“If there be therefore any consolation in Christ, if any comfort of love, if any fellowship of the Spirit, if any bowels and mercies, fulfil ye my joy, that ye be likeminded, having the same love, being of one accord, of one mind. Let nothing be done through strife or vainglory; but in lowliness of mind let each esteem others better than themselves. … Let this mind be in you, which was also in Christ Jesus.”
The question came quickly from a guest.
“What does ‘bowels and mercies’ mean? What do bowels have to do with mercy?”
“Maybe we need to look at another translation,” another guest suggested.
Google quickly gave some other translation options, “tenderness and compassion,” “kindness and compassion,” “affection and sympathy.”
But still we were mystified by “bowels.”
“Maybe it means being moved deep within to be merciful” a guest offered, “Like feeling something in your gut.”
“That makes sense,” I said, and I promised that I would ask our New Testament professor at Memphis Theological Seminary for help with finding the original Greek word translated “bowels.”
Dr. Mitzi Minor responded to my inquiry.
She told me “the Greek word translated as compassion/affection/kindness is quite literally the word for ‘bowels’ in Greek.
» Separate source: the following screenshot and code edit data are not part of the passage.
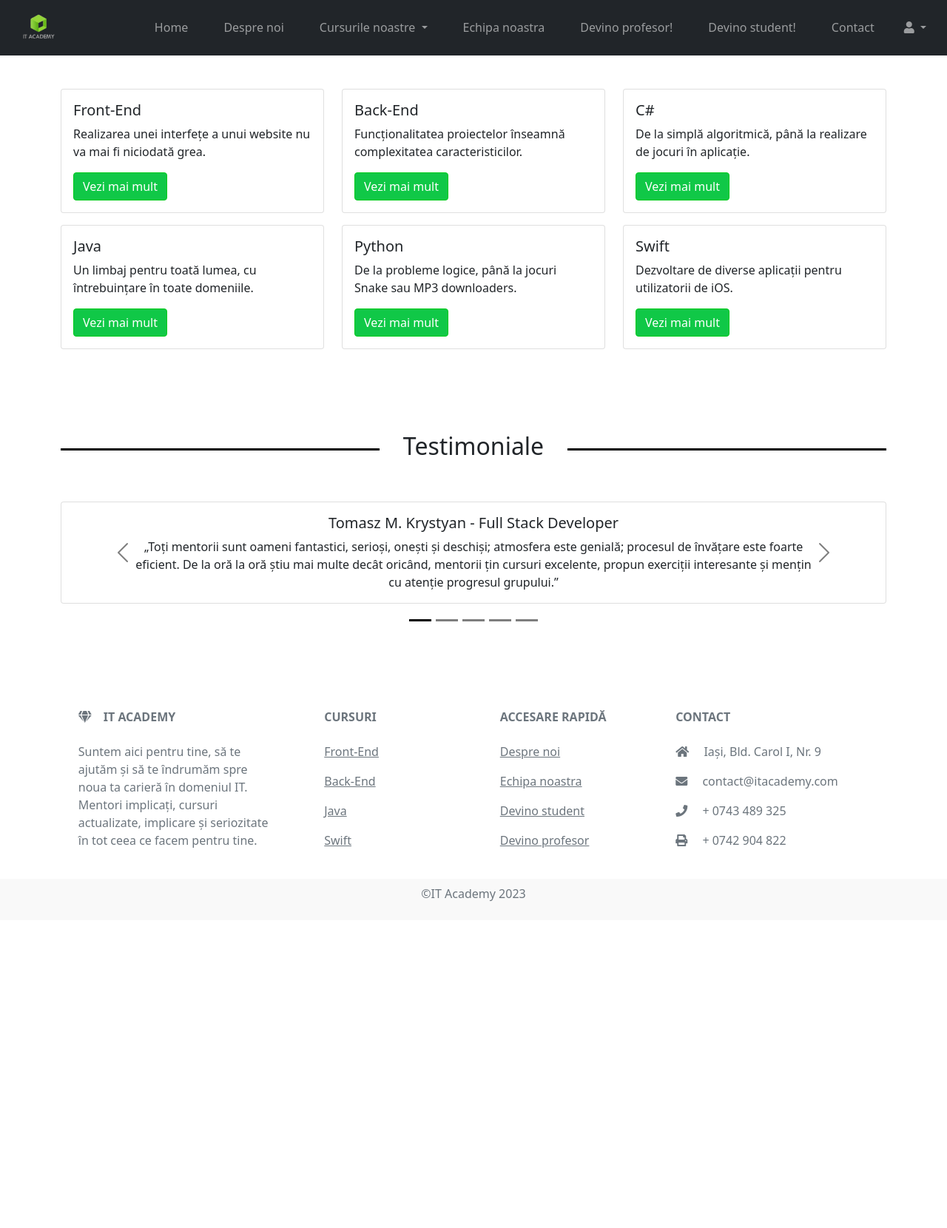
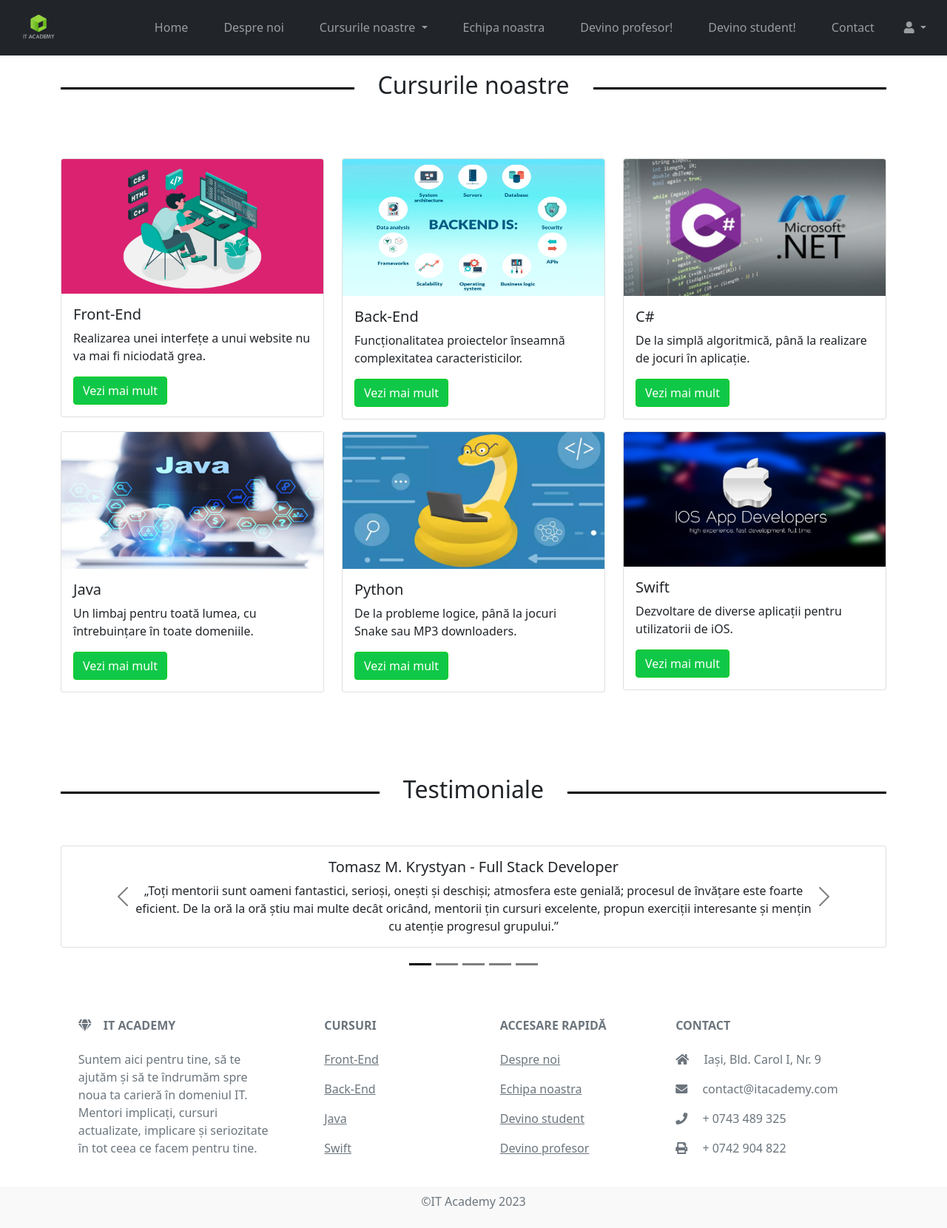
Before and after one commit to elenaisabella02/Licenta-, a PHP site: page /toate-cursurile.html in a window 1280 px wide. Shown: the whole page at 74% size. Before the commit the page ends 1218 px from the top, so only its background shows below. Run offline with PHP 8.4, Linux system fonts and the light colour scheme; some libraries are stand-ins or nearby versions.

Commit message:
Changed colors and some images for courses

```diff
--- a/assets/css/style.css
+++ b/assets/css/style.css
@@ -1,6 +1,7 @@
 /*general*/
 html body{
     width:100%;
+    height: 100%;
 }
 
 .navbar{
@@ -54,6 +55,10 @@ html body{
 
   .separator h2{
     padding: 0 2rem;
+  }
+
+  .separator h2:hover{
+    color:#10c847;
   }
 
 .section {
@@ -160,6 +165,11 @@ html body{
     background: #10c847!important;
     border: 1px solid #00cc1b!important;
   }
+
+  .courses-img{
+    max-height:185px;
+  }
+
   .card-testimonials{
     margin:0 auto;
     text-align:center;
@@ -187,6 +197,7 @@ html body{
   .about-uss{
     margin:0 auto;
   }
+
 
   /*account.html*/
 
@@ -244,10 +255,10 @@ html body{
     box-shadow: 0 0 4px 1px rgba(20, 20, 20, 0.8);
   }
   .scale button {
-    background: #64AAA4;
+    background: #10c847;
   }
   .scale .price {
-    color: #64AAA4;
+    color: #10c847;
   }
 
 /*settings*/
@@ -291,3 +302,7 @@ html body{
     margin-left:0!important;
   }
 }
+
+.nav-pills .active {
+  background-color: #10c847!important;
+}
--- a/curs1.html
+++ b/curs1.html
@@ -76,7 +76,9 @@
     </header>
 
 
+
     <div class="container pt-5">
+
       <div class="separator pt-5">
         <div class="line"></div>
         <h2>Front-End Developer</h2>
--- a/settings.html
+++ b/settings.html
@@ -74,8 +74,8 @@
         </div>
       </nav>
     </header>
-    <div class="container py-5">
-        <section class="py-5 my-5">
+    <div class="container pt-5">
+        <section class="pt-5 my-5">
             <div class="container">
                 <div class="bg-white shadow rounded-lg d-block d-sm-flex">
                     <div class="profile-tab-nav border-right">
--- a/toate-cursurile.html
+++ b/toate-cursurile.html
@@ -76,11 +76,17 @@
     </header>
 
 
-    <div class="container py-5">
+    <div class="container pt-5">
+      <div class="separator pt-5">
+        <div class="line"></div>
+        <h2>Cursurile noastre</h2>
+        <div class="line"></div>
+      </div>
         <div class="toate-cursurile py-5">
           <div class="row pt-4">
             <div class="col-md-4 col-sm-6 pb-3">
               <div class="card">
+                <img src="/Licenta-/assets/images/index.html/front-end-developer.jpg" class="card-img-top courses-img" alt="...">
                 <div class="card-body">
                   <h5 class="card-title">Front-End</h5>
                   <p class="card-text">Realizarea unei interfețe a unui website nu va mai fi niciodată grea.</p>
@@ -90,6 +96,7 @@
             </div>
             <div class="col-md-4 col-sm-6 pb-3">
               <div class="card">
+                <img src="/Licenta-/assets/images/index.html/back-end-developer.jpg" class="card-img-top courses-img" alt="...">
                 <div class="card-body">
                   <h5 class="card-title">Back-End</h5>
                   <p class="card-text">Funcționalitatea proiectelor înseamnă complexitatea caracteristicilor.</p>
@@ -99,6 +106,7 @@
             </div>
             <div class="col-md-4 col-sm-6 pb-3">
                 <div class="card">
+                  <img src="/Licenta-/assets/images/index.html/C-Developer.jpg" class="card-img-top courses-img" alt="...">
                   <div class="card-body">
                     <h5 class="card-title">C#</h5>
                     <p class="card-text">De la simplă algoritmică, până la realizare de jocuri în aplicație.</p>
@@ -108,6 +116,7 @@
             </div>
             <div class="col-md-4 col-sm-6 pb-3">
                 <div class="card">
+                  <img src="/Licenta-/assets/images/index.html/java-developer.jpg" class="card-img-top courses-img" alt="...">
                   <div class="card-body">
                     <h5 class="card-title">Java</h5>
                     <p class="card-text">Un limbaj pentru toată lumea, cu întrebuințare în toate domeniile.</p>
@@ -117,6 +126,7 @@
               </div>
               <div class="col-md-4 col-sm-6 pb-3">
                 <div class="card">
+                  <img src="/Licenta-/assets/images/index.html/python-developer.jpg" class="card-img-top courses-img" alt="...">
                   <div class="card-body">
                     <h5 class="card-title">Python</h5>
                     <p class="card-text">De la probleme logice, până la jocuri Snake sau MP3 downloaders.</p>
@@ -126,6 +136,7 @@
               </div>
               <div class="col-md-4 col-sm-6 pb-3">
                   <div class="card">
+                    <img src="/Licenta-/assets/images/index.html/iOS-Developer.jpg" class="card-img-top courses-img" alt="...">
                     <div class="card-body">
                       <h5 class="card-title">Swift</h5>
                       <p class="card-text">Dezvoltare de diverse aplicații pentru utilizatorii de iOS.</p>
@@ -133,7 +144,7 @@
                     </div>
                 </div>
             </div>
-          </div>
+        </div>
         </div>
         <div class="testimoniale">
             <div class="separator py-5">
```
Also changed, not shown: index.html (+8 -1 lines), assets/images/index.html/C-Developer.jpg (added), assets/images/index.html/back-end-developer.jpg (added), assets/images/index.html/front-end-developer.jpg (added), assets/images/index.html/iOS-Developer.jpg (added), assets/images/index.html/java-developer.jpg (added), assets/images/index.html/python-developer.jpg (added).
So, the KJV is literally correct. But it’s a poor translation for us because we don’t usually know that for ancient Greeks the bowels were considered the ‘seat’ of compassion in the body. Sort of like a ‘feeling in my gut.’ And a lot like we use ‘heart’ to indicate ‘love. Imagine 1000 years from now when ‘heart’ is no longer used that way, and someone then trying to make sense of someone now writing ‘I love you from the bottom of my heart.’ They’d think, ‘What does the bottom of the heart muscle have to do with love?’ and likely end up translating the line I love you deeply.’ That’s what’s going on in Phil 2:1. I’d prefer to translate that phrase, ‘If there is any compassion and mercy’ (though I’m also not sure that people really understand ‘mercy’ well either, but I really don’t like sympathy for that word).”
I asked her if this the same Greek word or related to “splagchnizomai” because I had once heard a similar explanation for a description of Jesus’ being moved to compassion in Matthew 20:34,
Yes, she added, that’s the verb form of the noun that is the word in Philippians 2:1.
Given this explanation for “bowels and mercies,” I thought about how the passage on bowels had come from a New Testament in the back pocket of pants worn by someone who would often be denied access to a restroom. Business owners have to be moved in their bowels to open bathrooms to others whose bowels are moving instead of restricting bathrooms to “customers only.”
And I also thought about how this passage is connected with Jesus being a model for compassion. I am encouraged to be moved like Jesus was moved, “Let this mind be in you, which was also in Christ Jesus.”
If only I could feel deeply moved by the love of God known in Jesus’ life and teaching, then maybe my bowels of compassion would move too.
I look around and see the results of a severe case of compassion constipation. Fears of “difference,” of “not enough,” of “foreigners,” drive a restrictive politics and economics, bound up by trying to control and dominate “the other.”
This old New Testament text, in its strange translation, points to another way. A way in which somewhere deep within, perhaps where God resides in each of us, a compassion movement can begin. It urges a different way, where we graciously loosen up and take on the compassion of Christ. Moved by Christ’s love we can see each other as sisters and brothers, as sharing in the same humanity. Love can move us, deeply in our guts, to have mercy.